_Work order_
Would you set down the data that follows, word for word, without any pictures?

_Material shown_
────────────────

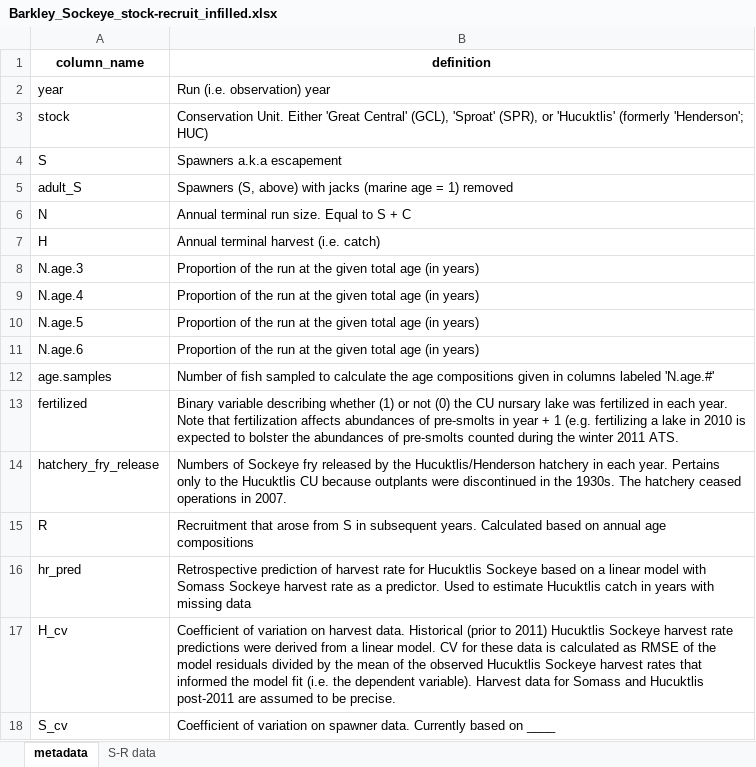
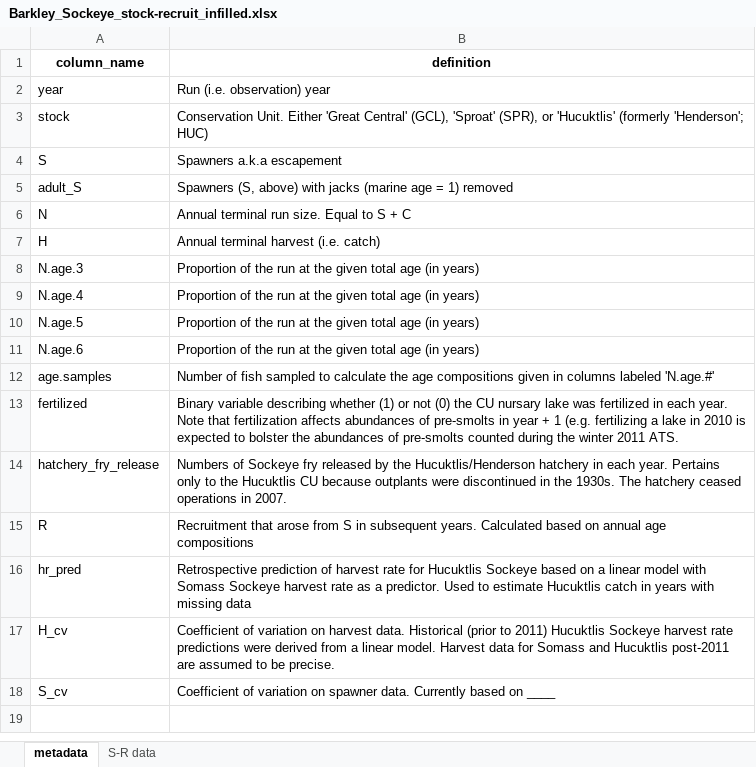
Before and after one commit to SCA-stock-assess/Barkley-Sk-CSAS, an Excel workbook: 3. outputs/Stock-recruit data/Barkley_Sockeye_stock-recruit_infilled.xlsx, sheet metadata, drawn as a sheet; values as stored, in another font and other column widths than the file's, no borders; the diff names each change by its address in the sheet, - before the commit and + after, or states it on an @@ line.

Commit message:
update cleaned SR time series with new Hucuktlis CVs

```diff
--- a/3. outputs/Stock-recruit data/Barkley_Sockeye_stock-recruit_infilled.xlsx (sheet metadata)
+++ b/3. outputs/Stock-recruit data/Barkley_Sockeye_stock-recruit_infilled.xlsx (sheet metadata)
-B17 (definition): …linear model. CV for these data is calculated as RMSE of the model residuals divided by the mean of the observed Hucuktlis Sockeye harvest rates that informed the model fit (i.e. the dependent variable). Harvest data…
+B17 (definition): …linear model. Harvest data…
```
Also changed, not shown: sheet S-R data.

────────────────

_Task output_
Before and after one commit to SCA-stock-assess/Barkley-Sk-CSAS, an Excel workbook: 3. outputs/Stock-recruit data/Barkley_Sockeye_stock-recruit_infilled.xlsx, sheet metadata, drawn as a sheet; values as stored, in another font and other column widths than the file's, no borders; the diff names each change by its address in the sheet, - before the commit and + after, or states it on an @@ line.

Commit message:
update cleaned SR time series with new Hucuktlis CVs

```diff
--- a/3. outputs/Stock-recruit data/Barkley_Sockeye_stock-recruit_infilled.xlsx (sheet metadata)
+++ b/3. outputs/Stock-recruit data/Barkley_Sockeye_stock-recruit_infilled.xlsx (sheet metadata)
-B17 (definition): …linear model. CV for these data is calculated as RMSE of the model residuals divided by the mean of the observed Hucuktlis Sockeye harvest rates that informed the model fit (i.e. the dependent variable). Harvest data…
+B17 (definition): …linear model. Harvest data…
```
Also changed, not shown: sheet S-R data.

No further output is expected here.